Macquarie has world-leading research capability in computation theory and mathematics. Our research receives funding from Google and Microsoft, among others. More than $3 million has been invested in spanning theory, distributed computing (the Internet of Things), machine learning and natural language processing. Much of that research is focused on real-world problems and result in non-academic outputs that are publicly shared.
Macquarie’s primary research strengths are split between computation theory and mathematics, distributed computing, and information systems. There is also substantial activity in artificial intelligence (AI) and image processing, which includes contributions across many fields including language sciences and human interaction.
Macquarie’s research draws from the University’s Centre of Language Sciences – an integral part of the Australian Research Council (ARC) Centre of Excellence in Cognition and its Disorders – and the Centre of Australian Category Theory.
Significant interdisciplinary collaboration within the University (Education, Linguistics and Mathematics) is evidenced by joint publications, grants and higher degree research supervision. Collaborations are enhanced through visiting professorships from ETH (Zürich), National Institute for Research in Computer Science and Automation, Fudan University, the Harbin Institute of Technology, and project-based fellowships in collaboration with CSIRO Data61.
Research activities have been supported by an ARC Linkage Grant with partner KS Computers; there has also been significant funding from Google, Voicebox Australia technologies, the Capital Markets Cooperative Research Centre and Microsoft to work on problems regarding the extraction of information from texts and speech.
Macquarie’s research in the theory of computer science has many applications in distributed computing and security. Academics have been active in projects that involve the computing industries, with examples including Bell Labs, Covata, Sematic Software Asia Pacific, and Oracle Labs. In 2016 the University established the Optus Macquarie Cyber Security Hub, which is a multidisciplinary research, education and thought leadership organisation that seeks solutions to societal problems in the cyber security domain.
Voicebox research and development
Voicebox has supplied natural language technology worldwide, with conversational agents deployed in many of Toyota’s vehicles and Samsung’s smartphones and tablets. The technology has been translated into more than 20 languages and has enabled millions of people to interact with their devices using their voice.
The proof-of-concept development for this technology was completed on campus at Macquarie University. Voicebox Australia is a research and development subsidiary of the Seattle-based firm.

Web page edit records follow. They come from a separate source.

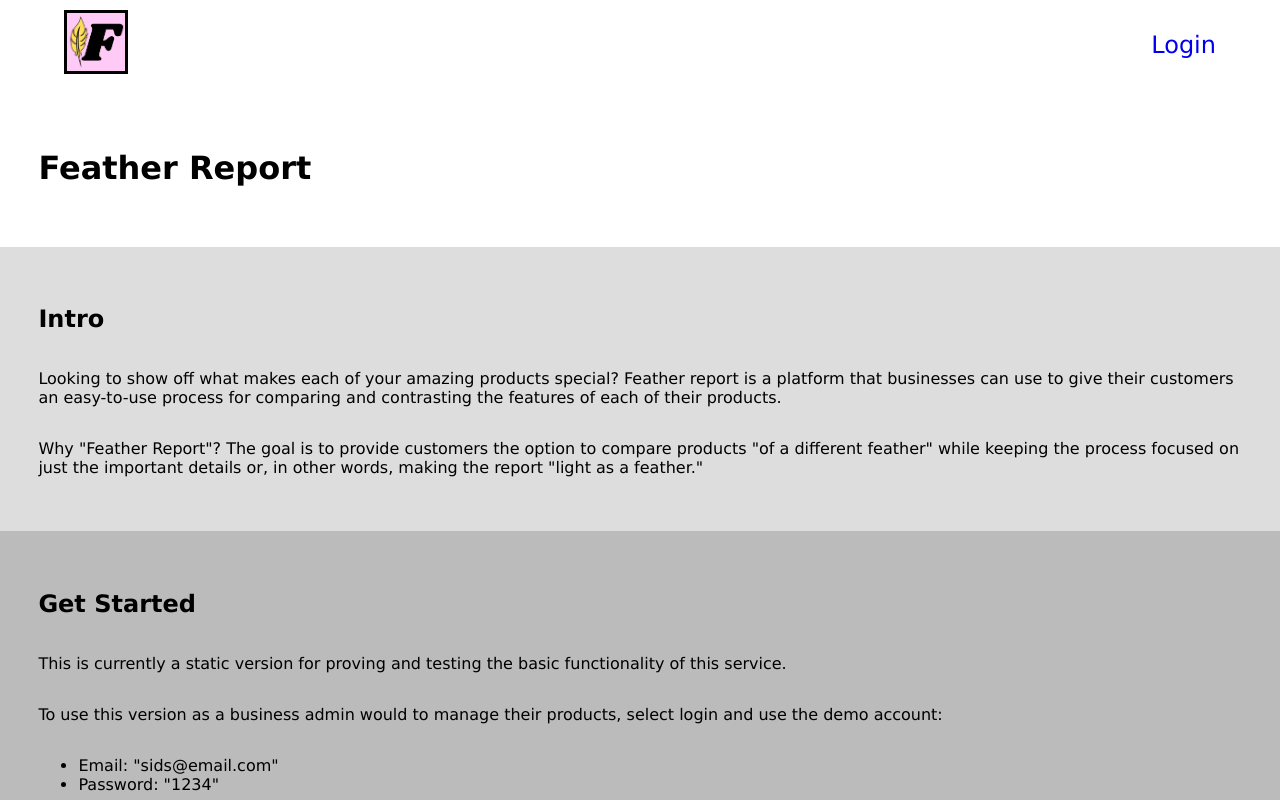
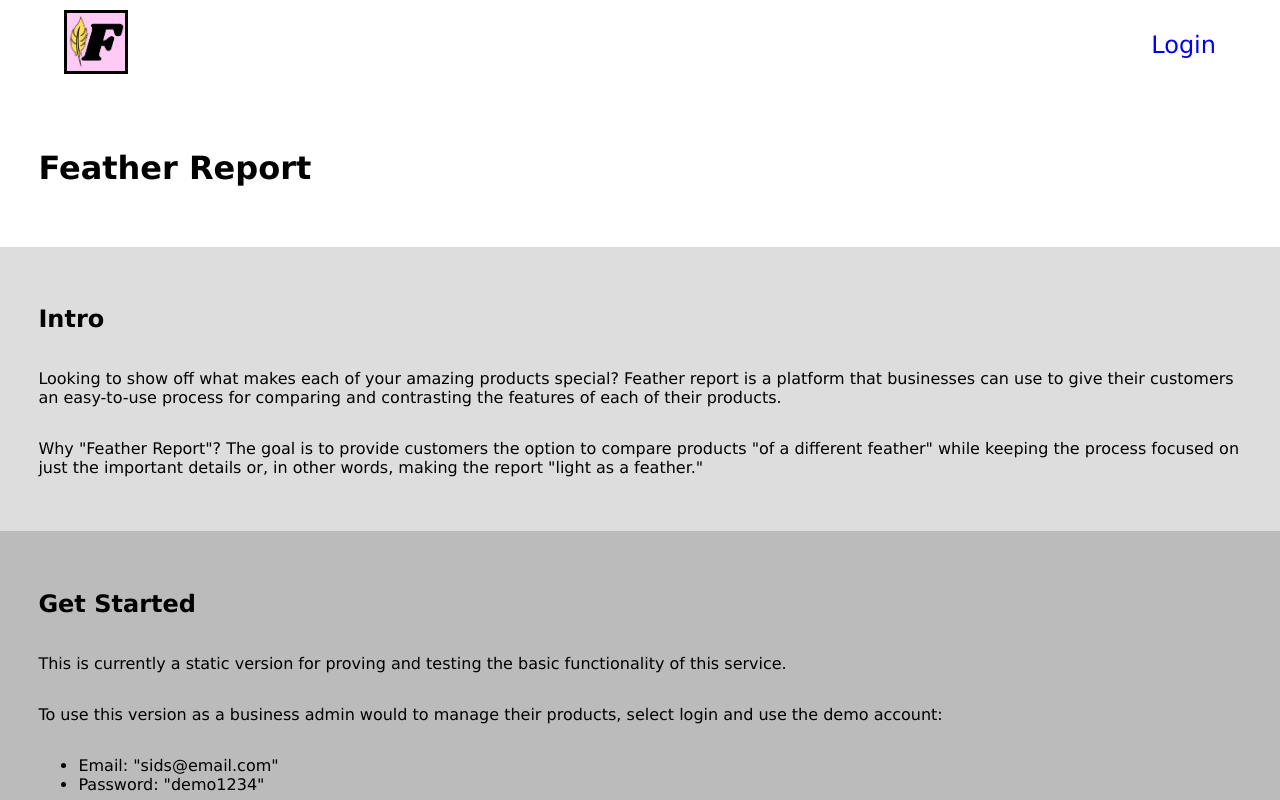
Before and after one commit to Tarv44/feather-report-client, a React (Create React App) app: page / in a window 1280 px wide. Shown: the top 800 px of the page. Built offline with nearby package versions, Linux system fonts and the light colour scheme.

Commit message:
Changed password for demo account

```diff
--- a/src/Landing/Landing.js
+++ b/src/Landing/Landing.js
@@ -37,7 +37,7 @@ export default class Landing extends Component {
                     </p>
                     <ul>
                         <li>Email: "sids@email.com"</li>
-                        <li>Password: "1234"</li>
+                        <li>Password: "demo1234"</li>
                     </ul>
                     <NavLink className={styles.button} to={'/login'}>
                         Login
```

The firm chose to establish their Australian office at Macquarie due to the University’s international reputation in natural language processing, which has had global impact on voice technology interfaces and the underpinning translation of natural language to device function calls.
Centre for Language Sciences